In 2009, the leading diamond producers convened in St. Petersburg, Russia, at the behest of the then-president of Alrosa, to discuss a joint promotional effort called the International Diamond Board. The talks got as far as looking for a CEO.
But soon the head of Alrosa left; his replacement quickly put the brakes on the project, saying he wanted to know more before making a commitment. The next summer, representatives of the Russian diamond producer all but declared the idea dead.
With new leadership at Alrosa, it appears the company has had a change of heart. Last month an assortment of diamond producers—both large and small—met to discuss a possible new group.
But this new diamond producers association—if it does come to be—does not seem to have the same mandate as the old one. The first explicitly discussed taking up De Beers’ old mantle of “creat[ing] and sustain[ing] strong consumer demand for diamonds worldwide through effective category marketing.”
The International Diamond Board “was looking to be a replacement for De Beers’ advertising,” says one source. “Most producers believe that time has moved on since then.” (It’s also striking that the miners all mentioned legal compliance in their public statements.)
Now, subjects on the table include collaborating on and sharing market research, consumer confidence issues, “diamonds for good,” as well as synthetics. It appears the group may end up being about issues and communications as much as straightforward marketing, though that may also be part of the mix. (Bloomberg, which broke the story, also mentioned “best practices for health and safety, environmental management and supply-chain integrity,” and producing an annual report a la De Beers’ Diamond Insight report.)
Which makes sense: Marketing is expensive. Bloomberg pegs the group’s budget as $6 million, which won’t finance a serious effort. The model seems to be other commodities groups, like the World Gold Council and Platinum Guild Intl., which do limited but generally useful promotion. In any case, a group that might examine the thorny issues in our industry, and possibly respond to false perceptions, is very much needed. It’s been for years.
It also looks like the prospective organization could be limited to producers. (An all-inclusive industry group with a wider mandate than conflict diamonds is very much needed as well.) The miners all share a common concern: Protecting the image of natural gems. Most of the rest of the industry shares that interest, too. But at least two industry leaders deal in synthetics, and other parts of the industry might start to as well if the category takes off. As one knowledgeable observer suggested to me, the group may need to broadcast its message on the virtue of naturals to the trade as well as the public.

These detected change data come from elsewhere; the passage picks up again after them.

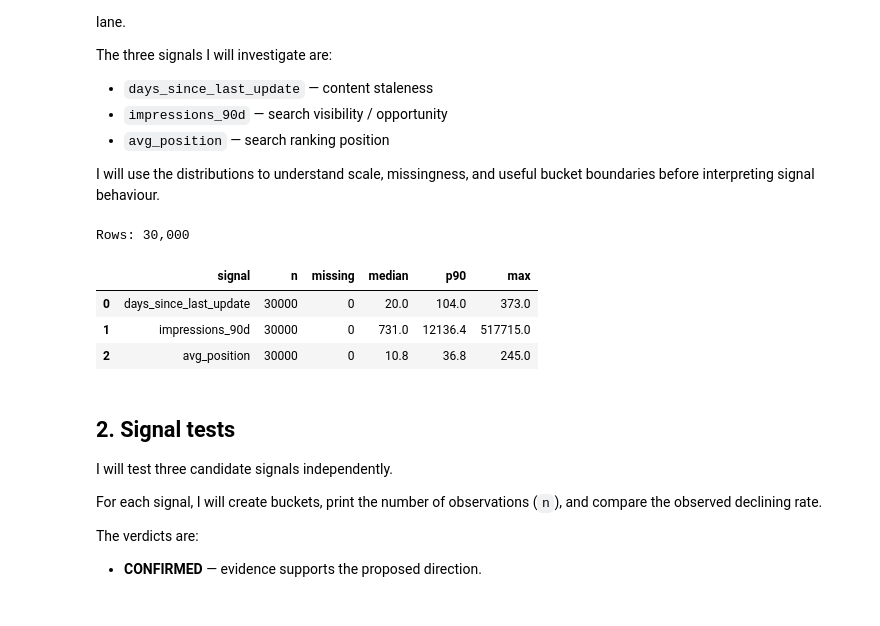
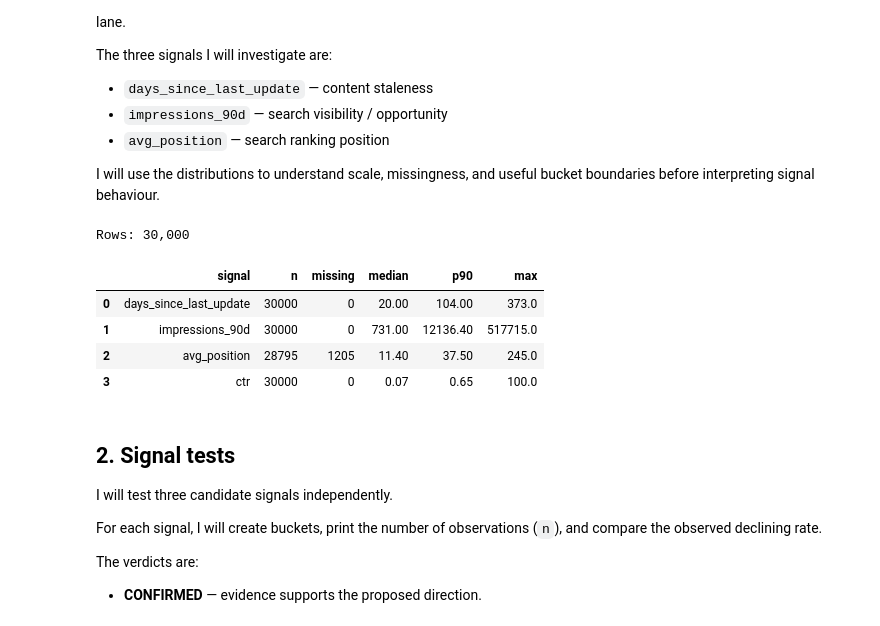
Before and after one commit to 13aakash/flyrank-ml-internship, a Jupyter notebook: work/notebooks/w04_signal_audit.ipynb, the cells around one changed output. Saved outputs shown, nothing was run; the diff lists cells and outputs as text; code cells hidden in the pictures.

```diff
--- a/work/notebooks/w04_signal_audit.ipynb
+++ b/work/notebooks/w04_signal_audit.ipynb
@@ -20,7 +20,6 @@ The three signals I will investigate are:
 I will use the distributions to understand scale, missingness, and useful bucket boundaries before interpreting signal behaviour.
 # %%
 import os
-import sys
 import subprocess
 import pandas as pd
 import numpy as np
@@ -28,46 +27,56 @@ import numpy as np
 REPO_URL = "https://github.com/13aakash/flyrank-ml-internship.git"
 REPO_DIR = "flyrank-ml-internship"
 
-# Clone the repo if it is not already present.
 if not os.path.exists(REPO_DIR):
     subprocess.run(
         ["git", "clone", REPO_URL, REPO_DIR],
         check=True
     )
 
-# Move into the repository.
 os.chdir(REPO_DIR)
 
-# Load the Week 3 anonymized dataset.
-df = pd.read_csv("data/raw/content_refresh_anonymized.csv")
+DATA_PATH = "data/raw/content_refresh_anonymized.csv"
+
+if not os.path.exists(DATA_PATH):
+    raise FileNotFoundError(
+        f"Could not find {DATA_PATH}."
+    )
+
+df = pd.read_csv(DATA_PATH)
 
 numeric_cols = [
     "days_since_last_update",
     "impressions_90d",
     "avg_position",
+    "ctr",
 ]
 
 for col in numeric_cols:
     df[col] = pd.to_numeric(df[col], errors="coerce")
+
+# In the FlyRank data, avg_position = 0 means no position data.
+# Treat it as missing for position-based analysis.
+df.loc[df["avg_position"] == 0, "avg_position"] = np.nan
 
 print(f"Rows: {len(df):,}")
 
 distribution_summary = pd.DataFrame({
     "signal": numeric_cols,
     "n": [df[c].notna().sum() for c in numeric_cols],
     "missing": [df[c].isna().sum() for c in numeric_cols],
     "median": [df[c].median() for c in numeric_cols],
     "p90": [df[c].quantile(0.90) for c in numeric_cols],
     "max": [df[c].max() for c in numeric_cols],
 })
 
 display(distribution_summary.round(2))
 # %% [output]
 Rows: 30,000
 |  | signal | n | missing | median | p90 | max |
-| 0 | days_since_last_update | 30000 | 0 | 20.0 | 104.0 | 373.0 |
-| 1 | impressions_90d | 30000 | 0 | 731.0 | 12136.4 | 517715.0 |
-| 2 | avg_position | 30000 | 0 | 10.8 | 36.8 | 245.0 |
+| 0 | days_since_last_update | 30000 | 0 | 20.00 | 104.00 | 373.0 |
+| 1 | impressions_90d | 30000 | 0 | 731.00 | 12136.40 | 517715.0 |
+| 2 | avg_position | 28795 | 1205 | 11.40 | 37.50 | 245.0 |
+| 3 | ctr | 30000 | 0 | 0.07 | 0.65 | 100.0 |
 # %% [markdown]
 ## 2. Signal tests
 
```
Also changed, not shown: parts of 8 cells of this notebook.
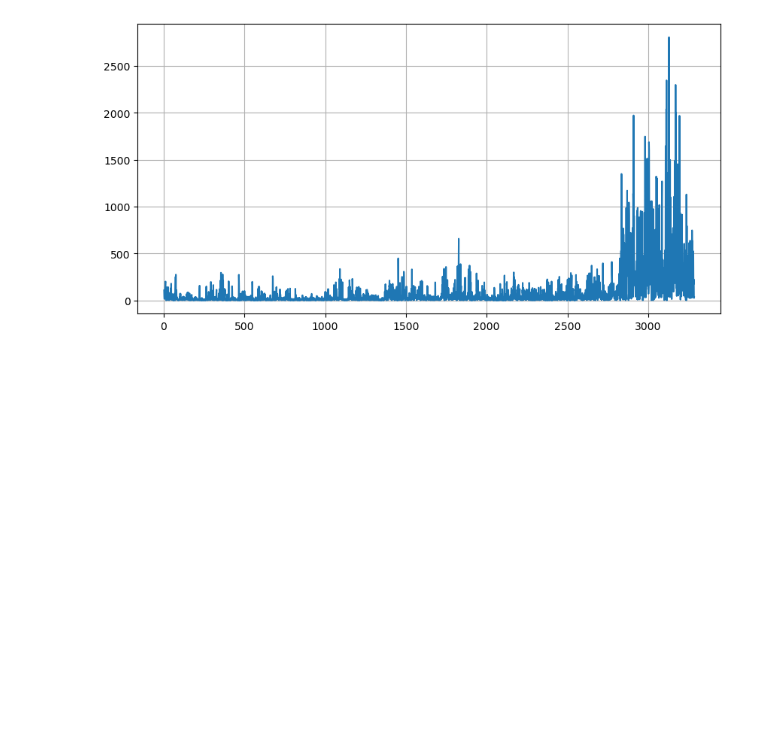
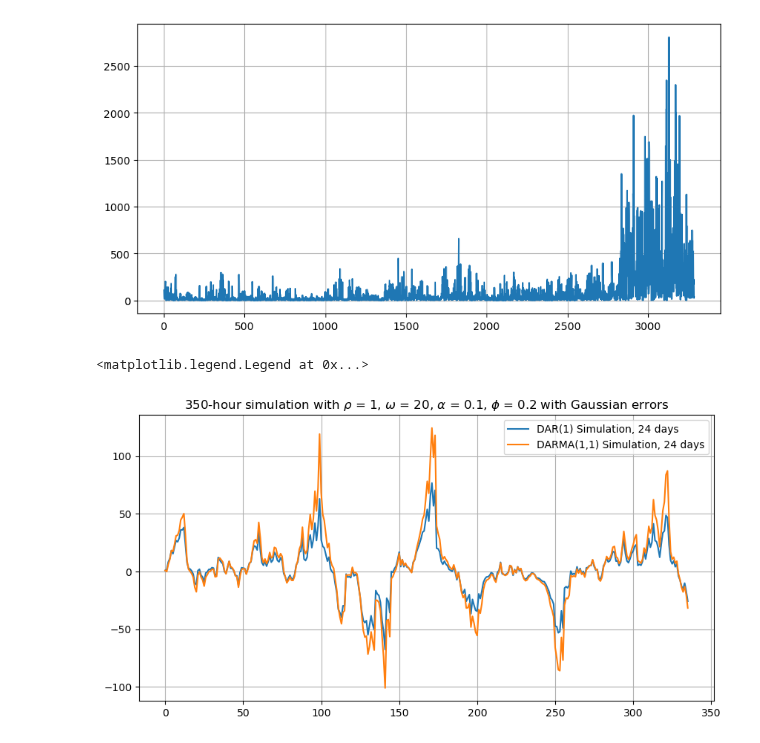
Before and after one commit to peterravn/Seminar-Adv-Finance, a Jupyter notebook: Emil Gøgl/DARMA.ipynb, the cells around one changed output. Cells and saved outputs as stored; diff of their text form; code cells hidden in the pictures; blank space fills up the shorter version.

```diff
--- a/Emil Gøgl/DARMA.ipynb
+++ b/Emil Gøgl/DARMA.ipynb
@@ -487,3 +513,28 @@ plt.grid()
 #plt.legend()
 # %% [output]
 [figure]
+# %%
+rho_sim = 1
+omega_sim = 20
+alpha_sim = 0.1
+phi_sim = 0.2
+
+T_sim = 14*24
+
+sim_seed = 858973
+
+parameters_sim_DAR = rho_sim, omega_sim, alpha_sim
+parameters_sim_DARMA = rho_sim, omega_sim, alpha_sim, phi_sim
+
+DAR_simulated = DAR_sim(parameters_sim_DAR, T = T_sim, set_seed = sim_seed)
+DARMA_simulated = DARMA_sim(parameters_sim_DARMA, T = T_sim, set_seed = sim_seed)
+
+plt.figure(figsize=(10, 5))  # Set the figure size
+plt.plot(DAR_simulated, label='DAR(1) Simulation, 24 days')
+plt.plot(DARMA_simulated, label='DARMA(1,1) Simulation, 24 days')
+plt.title(rf"{14*25}-hour simulation with $\rho$ = {rho_sim}, $\omega$ = {omega_sim}, $\alpha$ = {alpha_sim}, $\phi$ = {phi_sim} with Gaussian errors")
+plt.grid()
+plt.legend()
+# %% [output]
+<matplotlib.legend.Legend at 0x...>
+[figure, added]
```
Also changed, not shown: parts of 5 cells of this notebook, 23 other files.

Participants caution that this new group is hardly a done deal, and will take a while to get off the ground. But most left the most recent meeting encouraged.
Given that lab-grown diamonds have been arguably making more noise than naturals lately, talk of this group is well-timed. (If it was launched six years ago, the timing would have been even better.) Many members of the trade still want a group that can promote diamonds like De Beers did. Even so, I think many would certainly settle for this.